“An actor writing their own character sounds like a recipe for an insane ego trip” writes James Cooray Smith as he has a look at *checks notes* famously ego-free William Shatner writing Star Trek books and comics about *checks notes* famously ego-free James T Kirk. Along the way I was reminded that Walter Koenig wrote a script for Star Trek: The Animated Series. What a time to be alive the 1970s was.

“Star Trek: When actors write” – James Cooray Smith

If they introduce Premier League B-teams into the lower leagues I will simply just not renew my season ticket. I will never pay to watch my club’s first XI be forced to play somebody else’s reserves in a training exercise masquerading as a league fixture. I will just never do it.

Emma Garland for Vice on how she literally wouldn’t exist if it wasn’t for live music.

“My dad’s band played at my mam’s 21st birthday party, which is something they discovered several years later when they actually met. At some point, their paths crossed; two music lovers thrown together by the heaving local gig circuit of the South Wales Valleys in the 1980s. Nights out at Llanharan Rugby Club and The Navel in Tonypandy; group coaches to London to see bands at The Marquee; dinner in someone’s front room – socialising involved music, always, not just for my parents but for anyone with a passing interest in rock music.”

It’s a lovely tribute to growing up in a family obsessed with music and gigs.

Talking of which I AM ABSOLUTELY CURSED about going to see OMD. I’d manage to get a very limited ticket to go and see their socially distanced gig at the O2 next weekend. It’s just been cancelled, for very understandable reasons – Andy got Covid and travelling from Tier 3 Merseyside to Tier 2 London is currently a no-no. This is now the fifth consecutive OMD gig in the space of twelve months that I have had tickets for that has either then been cancelled, or I have been suddenly unable to attend because reasons.

Frustrated but heartfelt plea from Marc Almond on the current plight of musicians.

As you may have noticed, since lockdown relaxed I have been doing a series of online shows with various London based Musicians I have the pleasure of working with. Most of these shows have been free with a choice of donating to pay musicians, studio and costs. So many of you around the world have been generous and supportive and participated in these unique events for our time. The past two Marc Life shows have been ticketed shows. This is because the shows involved a lot of work and many people taking part, many who currently have no or not much work. Costs have been high. I hoped the shows would have done better and, once again, many of you put your hand in your pocket to buy a ticket. Sadly, viewing figures were far less than the previous live shows for maybe a number of reasons. It’s a shame as the Bolan show in particular involved a lot of work. I hoped it would do better but it ended up covering nowhere near the costs. The same with the first Marc Life featuring an exclusive Soft Cell performance. Sadly, I now have to abandon this format all together as in this time it’s hard for me to make such losses.

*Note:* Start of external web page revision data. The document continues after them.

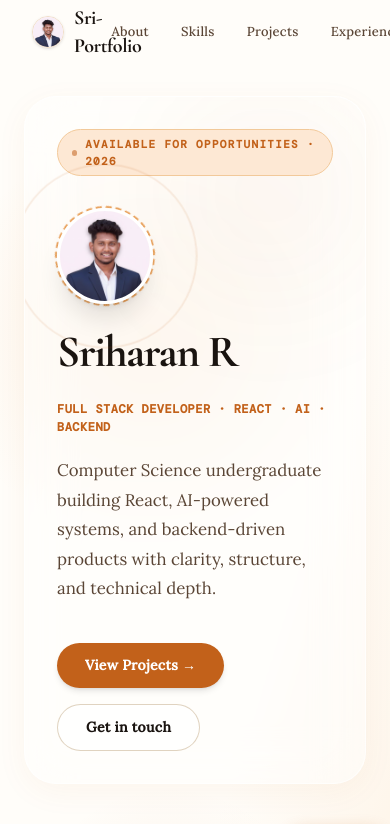
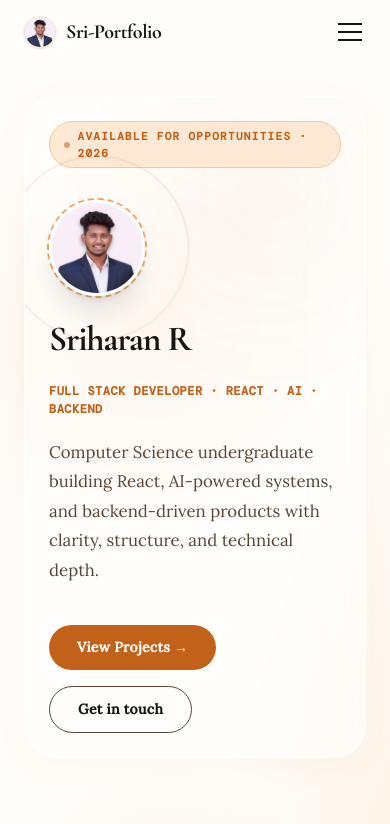
Before and after one commit to sriharan1929/Portfolio, a React (Vite) app: page / in a window 390 px wide. Shown: the top 824 px of the page. Built offline with nearby package versions, Linux system fonts and the light colour scheme.

Commit message:
feat: improve responsiveness and extract reusable UI components

```diff
--- a/index.html
+++ b/index.html
@@ -4,7 +4,17 @@
     <meta charset="UTF-8" />
     <link rel="icon" type="image/jpeg" href="/Profile.jpg" />
     <meta name="viewport" content="width=device-width, initial-scale=1.0" />
-    <title>Sri-Portfolio</title>
+
+    <!-- Primary Meta Tags -->
+    <title>Sriharan R | Portfolio</title>
+    <meta name="title" content="Sriharan R | Portfolio" />
+    <meta name="description" content="Computer Science undergraduate building React, AI-powered systems, and backend-driven products with clarity, structure, and technical depth." />
+
+    <!-- Open Graph / Facebook -->
+    <meta property="og:type" content="website" />
+    <meta property="og:title" content="Sriharan R | Full Stack & AI Developer" />
+    <meta property="og:description" content="Computer Science undergraduate building React, AI-powered systems, and backend-driven products." />
+    <meta property="og:image" content="/Profile.jpg" />
   </head>
   <body>
     <div id="root"></div>
--- a/src/components/layout/Navbar.tsx
+++ b/src/components/layout/Navbar.tsx
@@ -1,9 +1,12 @@
 import { useState, useEffect } from "react";
 import { NAV_LINKS } from "../../constants";
 import profilePic from "../../assets/Profile.jpg";
+import { Button } from "../ui/Button";
+import { MenuToggle } from "../ui/MenuToggle";
 
 export const Navbar = () => {
   const [scrolled, setScrolled] = useState(false);
+  const [mobileMenuOpen, setMobileMenuOpen] = useState(false);
 
   useEffect(() => {
     const handler = () => setScrolled(window.scrollY > 40);
@@ -11,44 +14,60 @@ export const Navbar = () => {
     return () => window.removeEventListener("scroll", handler);
   }, []);
 
-  const handleNav = (e: React.MouseEvent<HTMLAnchorElement>, href: string) => {
-    e.preventDefault();
-    const el = document.querySelector(href);
-    if (el) el.scrollIntoView({ behavior: "smooth" });
-  };
-
   return (
-    <nav className={`fixed top-0 left-0 right-0 z-100 px-8 h-16 flex items-center justify-between transition-all duration-300 ease-in-out border-b ${
-      scrolled ? "bg-[rgba(255,253,249,0.92)] backdrop-blur-[12px] border-[#f0ddc8]" : "bg-transparent border-transparent"
+    <>
+      <nav className={`fixed top-0 left-0 right-0 z-[100] px-6 md:px-8 h-16 flex items-center justify-between transition-all duration-300 ease-in-out border-b ${
+        scrolled || mobileMenuOpen ? "bg-[rgba(255,253,249,0.92)] backdrop-blur-[12px] border-[#f0ddc8]" : "bg-transparent border-transparent"
       }`}>
         <a
           href="#home"
-        onClick={(e) => handleNav(e, "#home")}
-        className="flex items-center gap-2.5 font-cormorant text-xl font-bold text-text-dark no-underline tracking-[-0.02em] transition-opacity duration-200 hover:opacity-80"
+          onClick={() => setMobileMenuOpen(false)}
+          className="flex items-center gap-2.5 font-cormorant text-xl md:text-2xl font-bold text-text-dark no-underline tracking-[-0.02em] transition-opacity duration-200 hover:opacity-80 z-50 whitespace-nowrap shrink-0"
         >
-        <img src={profilePic} alt="Sri-Portfolio Logo" className="w-8 h-8 rounded-full object-cover border border-[#f0ddc8] shadow-sm" />
-        Sri-Portfolio
+          <img src={profilePic} alt="Sri-Portfolio Logo" className="w-8 h-8 rounded-full object-cover border border-[#f0ddc8] shadow-sm shrink-0" />
+          <span>Sri-Portfolio</span>
         </a>
 
         {/* Desktop nav */}
-      <div className="flex gap-8 items-center">
+        <div className="hidden lg:flex gap-8 items-center">
           {NAV_LINKS.map((link) => (
             <a
               key={link.href}
               href={link.href}
-            onClick={(e) => handleNav(e, link.href)}
               className="text-[13px] font-medium text-text-muted no-underline tracking-[0.02em] transition-colors duration-200 hover:text-accent"
             >
               {link.label}
             </a>
           ))}
+          <Button href="mailto:sriharan8072@gmail.com" size="sm">
+            Hire me
+          </Button>
+        </div>
+
+        {/* Mobile menu toggle */}
+        <MenuToggle
+          isOpen={mobileMenuOpen}
+          onClick={() => setMobileMenuOpen(!mobileMenuOpen)}
+          className="lg:hidden z-50"
+        />
+      </nav>
+
+      {/* Mobile Menu Overlay */}
+      <div className={`fixed inset-0 bg-bg-warm z-[90] flex flex-col justify-center items-center gap-8 transition-all duration-300 ease-in-out lg:hidden ${mobileMenuOpen ? 'opacity-100 pointer-events-auto' : 'opacity-0 pointer-events-none'}`}>
+        {NAV_LINKS.map((link) => (
           <a
-          href="mailto:sriharan8072@gmail.com"
-          className="text-[13px] font-semibold text-white bg-accent no-underline px-[18px] py-[8px] rounded-full tracking-[0.02em] transition-colors duration-200 hover:bg-accent-hover"
+            key={link.href}
+            href={link.href}
+            onClick={() => setMobileMenuOpen(false)}
+            className="text-2xl font-cormorant font-bold text-text-dark no-underline tracking-[0.02em]"
           >
+            {link.label}
+          </a>
+        ))}
+        <Button href="mailto:sriharan8072@gmail.com" size="lg" onClick={() => setMobileMenuOpen(false)}>
           Hire me
-        </a>
+        </Button>
       </div>
-    </nav>
+    </>
   );
 };
--- a/src/components/sections/Experience.tsx
+++ b/src/components/sections/Experience.tsx
@@ -1,10 +1,10 @@
 import { FadeIn } from "../ui/FadeIn";
 import { SectionHeading } from "../ui/SectionHeading";
 import { SkillChip } from "../ui/SkillChip";
+import { Section } from "../ui/Section";
 
 export const Experience = () => (
-  <section id="experience" className="py-20 md:py-28 px-6 md:px-8 bg-bg-warm-secondary">
-    <div className="max-w-[1100px] mx-auto">
+  <Section id="experience" className="bg-bg-warm-secondary">
     <FadeIn>
       <SectionHeading label="// work.experience" title="Hands-on in the field." />
     </FadeIn>
@@ -44,6 +44,5 @@ export const Experience = () => (
         </div>
       </div>
     </FadeIn>
-    </div>
-  </section>
+  </Section>
 );
--- a/src/components/sections/Hero.tsx
+++ b/src/components/sections/Hero.tsx
@@ -2,6 +2,7 @@ import { useState, useEffect } from "react";
 import { SectionLabel } from "../ui/SectionLabel";
 import { DeskIllustration } from "./DeskIllustration";
 import profilePic from "../../assets/Profile.jpg";
+import { Button } from "../ui/Button";
 
 export const Hero = () => {
   const [mounted, setMounted] = useState(false);
@@ -21,7 +22,7 @@ export const Hero = () => {
         <div className="w-full">
           <div className={`transition-all duration-700 ease-in-out delay-100 ${mounted ? "opacity-100 translate-y-0" : "opacity-0 translate-y-5"}`}>
 
-            <div className="bg-white/40 backdrop-blur-xl border border-white/60 p-8 md:p-10 rounded-[32px] shadow-[0_8px_32px_rgba(194,97,26,0.05)] relative overflow-hidden">
+            <div className="bg-white/40 backdrop-blur-xl border border-white/60 p-6 md:p-10 rounded-[32px] shadow-[0_8px_32px_rgba(194,97,26,0.05)] relative overflow-hidden">
               <div className="absolute top-0 right-0 w-48 h-48 bg-accent/5 rounded-full blur-3xl -z-10" />
 
               <div className="inline-flex items-center gap-2 px-3.5 py-1.5 rounded-full bg-accent-light border border-accent-border mb-8 relative z-10">
@@ -35,7 +36,7 @@ export const Hero = () => {
                   <div className="absolute -inset-0.5 rounded-full border-[2px] border-[#e8a05a] animate-[spin_10s_linear_infinite] border-dashed"></div>
                   <img src={profilePic} alt="Sriharan R" className="w-24 h-24 rounded-full object-cover border-[3px] border-white shadow-xl relative z-10 group-hover:scale-105 transition-transform duration-300" />
                 </div>
-                <h1 className="font-cormorant text-[clamp(2.8rem,5.5vw,4.2rem)] font-bold text-text-dark leading-[1.08] tracking-[-0.03em]">
+                <h1 className="font-cormorant text-[clamp(2.2rem,5vw,4.2rem)] font-bold text-text-dark leading-[1.08] tracking-[-0.03em]">
                   Sriharan R
                 </h1>
               </div>
@@ -50,22 +51,18 @@ export const Hero = () => {
               </p>
 
               <div className="flex gap-4 flex-wrap relative z-10">
-                <a
+                <Button
                   href="#projects"
-                  onClick={(e) => {
-                    e.preventDefault();
-                    document.querySelector("#projects")?.scrollIntoView({ behavior: "smooth" });
-                  }}
-                  className="inline-flex items-center gap-2 px-7 py-3 rounded-full bg-accent text-white font-semibold text-[14px] no-underline tracking-[0.02em] transition-all duration-200 hover:bg-accent-hover hover:-translate-y-[1px] shadow-md hover:shadow-lg"
+                  variant="primary"
                 >
                   View Projects →
-                </a>
-                <a
+                </Button>
+                <Button
                   href="mailto:sriharan8072@gmail.com"
-                  className="inline-flex items-center gap-2 px-7 py-3 rounded-full bg-white/50 backdrop-blur-sm text-text-dark font-semibold text-[14px] no-underline tracking-[0.02em] border-[1.5px] border-[#c2a882]/50 transition-all duration-200 hover:border-accent hover:bg-white/80 hover:-translate-y-[1px]"
+                  variant="secondary"
                 >
                   Get in touch
-                </a>
+                </Button>
               </div>
             </div>
           </div>
@@ -73,7 +70,9 @@ export const Hero = () => {
 
         {/* Right – Desk composition */}
         <div className={`flex justify-center transition-all duration-800 ease-in-out delay-300 ${mounted ? "opacity-100 translate-x-0" : "opacity-0 translate-x-7"}`}>
-          <DeskIllustration />
+          <div className="scale-75 sm:scale-90 lg:scale-100 origin-center lg:origin-right w-full flex justify-center">
+            <DeskIllustration />
+          </div>
         </div>
       </div>
 
--- a/src/components/sections/Skills.tsx
+++ b/src/components/sections/Skills.tsx
@@ -1,15 +1,15 @@
 import { FadeIn } from "../ui/FadeIn";
 import { SectionHeading } from "../ui/SectionHeading";
 import { SkillChip } from "../ui/SkillChip";
+import { Section } from "../ui/Section";
 import { SKILLS } from "../../constants";
 
 export const Skills = () => (
-  <section id="skills" className="py-20 md:py-28 px-6 md:px-8 bg-bg-warm-secondary">
-    <div className="max-w-[1100px] mx-auto">
+  <Section id="skills" className="bg-bg-warm-secondary">
     <FadeIn>
       <SectionHeading label="// core.skills" title="The tools in my kit." />
     </FadeIn>
-      <div className="grid grid-cols-[repeat(auto-fit,minmax(200px,1fr))] gap-6">
+    <div className="grid grid-cols-1 sm:grid-cols-2 lg:grid-cols-4 gap-6">
       {Object.entries(SKILLS).map(([category, skills], i) => (
         <FadeIn key={category} delay={i * 80}>
           <div className="p-7 rounded-[18px] bg-bg-warm border border-[#f0ddc8] h-full transition-all duration-200 hover:shadow-[0_8px_30px_rgba(194,97,26,0.12)] hover:-translate-y-0.5 group">
@@ -25,6 +25,5 @@ export const Skills = () => (
         </FadeIn>
       ))}
     </div>
-    </div>
-  </section>
+  </Section>
 );
--- /dev/null
+++ b/src/components/ui/Button.tsx
@@ -0,0 +1,39 @@
+import { ReactNode } from "react";
+
+interface ButtonProps extends React.AnchorHTMLAttributes<HTMLAnchorElement> {
+  variant?: "primary" | "secondary" | "dark";
+  size?: "sm" | "md" | "lg";
+  children: ReactNode;
+  className?: string;
+}
+
+export const Button = ({
+  variant = "primary",
+  size = "md",
+  children,
+  className = "",
+  ...props
+}: ButtonProps) => {
+  const baseStyles = "inline-flex justify-center items-center gap-2 rounded-full font-semibold no-underline tracking-[0.02em] transition-all duration-200";
+
+  const variants = {
+    primary: "bg-accent text-white hover:bg-[#e8803a] hover:-translate-y-0.5",
+    secondary: "bg-transparent text-text-dark border-[1.5px] border-text-muted hover:border-accent hover:-translate-y-0.5",
+    dark: "bg-text-dark text-white font-dm-mono tracking-[0.04em] hover:bg-[#3a2820] hover:-translate-y-0.5",
+  };
+
+  const sizes = {
+    sm: "px-[18px] py-[8px] text-[13px]",
+    md: "px-7 py-3 text-[14px]",
+    lg: "px-8 py-3.5 text-[14px]"
+  };
+
+  return (
+    <a
+      className={`${baseStyles} ${variants[variant]} ${sizes[size]} ${className}`}
+      {...props}
+    >
+      {children}
+    </a>
+  );
+};
--- /dev/null
+++ b/src/components/ui/MenuToggle.tsx
@@ -0,0 +1,17 @@
+interface MenuToggleProps {
+  isOpen: boolean;
+  onClick: () => void;
+  className?: string;
+}
+
+export const MenuToggle = ({ isOpen, onClick, className = "" }: MenuToggleProps) => (
+  <button
+    className={`flex flex-col justify-center items-center w-8 h-8 space-y-1.5 ${className}`}
+    onClick={onClick}
+    aria-label="Toggle navigation menu"
+  >
+    <span className={`block w-6 h-0.5 bg-text-dark transition-transform duration-300 ${isOpen ? 'rotate-45 translate-y-2' : ''}`}></span>
+    <span className={`block w-6 h-0.5 bg-text-dark transition-opacity duration-300 ${isOpen ? 'opacity-0' : ''}`}></span>
+    <span className={`block w-6 h-0.5 bg-text-dark transition-transform duration-300 ${isOpen ? '-rotate-45 -translate-y-2' : ''}`}></span>
+  </button>
+);
--- /dev/null
+++ b/src/components/ui/Section.tsx
@@ -0,0 +1,16 @@
+import { ReactNode } from "react";
+
+interface SectionProps {
+  id: string;
+  className?: string;
+  innerClassName?: string;
+  children: ReactNode;
+}
+
+export const Section = ({ id, className = "", innerClassName = "max-w-[1100px] mx-auto", children }: SectionProps) => (
+  <section id={id} className={`py-20 md:py-28 px-6 md:px-8 ${className}`}>
+    <div className={innerClassName}>
+      {children}
+    </div>
+  </section>
+);
```
Also changed, not shown: src/components/sections/About.tsx (+3 -4 lines), src/components/sections/Contact.tsx (+14 -12 lines), src/components/sections/Projects.tsx (+6 -4 lines). Lines whose indentation alone changed are shown as unchanged.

He goes on to say that he is very privileged, but a lot of people in the industry are now really suffering financially.

Incidentally, Gary Numan has also abandoned his plans for series of paid for online acoustic videos because they were getting pirated.

Phil BC asks “Why do the Tories Hate the Arts?”

This is a lovely review of a lovely song by a lovely person I know. Honestly, my heart just crashes to the ground as it slides into the chorus. As they say, “it also conveys the strength of somewhat obsessional thoughts and the slowly dissipating energy of becoming stranger when once you were intimate”.

Popoptica review: Charley Stone – Does She Mention Me?

There’s some free electronica happening tonight* online: Plugged IN is on from 7pm and features Ned Rush, Halina Rice, Perplex On, Azzura and Arconic. The event page is here.

[*assuming you opened this email very very promptly, and why wouldn’t you?]

Can I also point you in the direction of VEMOM #8 on Twitch? It is on Thursday 22 October 2020 at 8pm, and will feature a plethora of live sets and videos from electronic artists. There will be 10 minutes of my spooky tunes from m-orchestra wedged in there somewhere. Subscribe to

I can’t recommend the new Catherine Anne Davies and Bernard Butler record enough.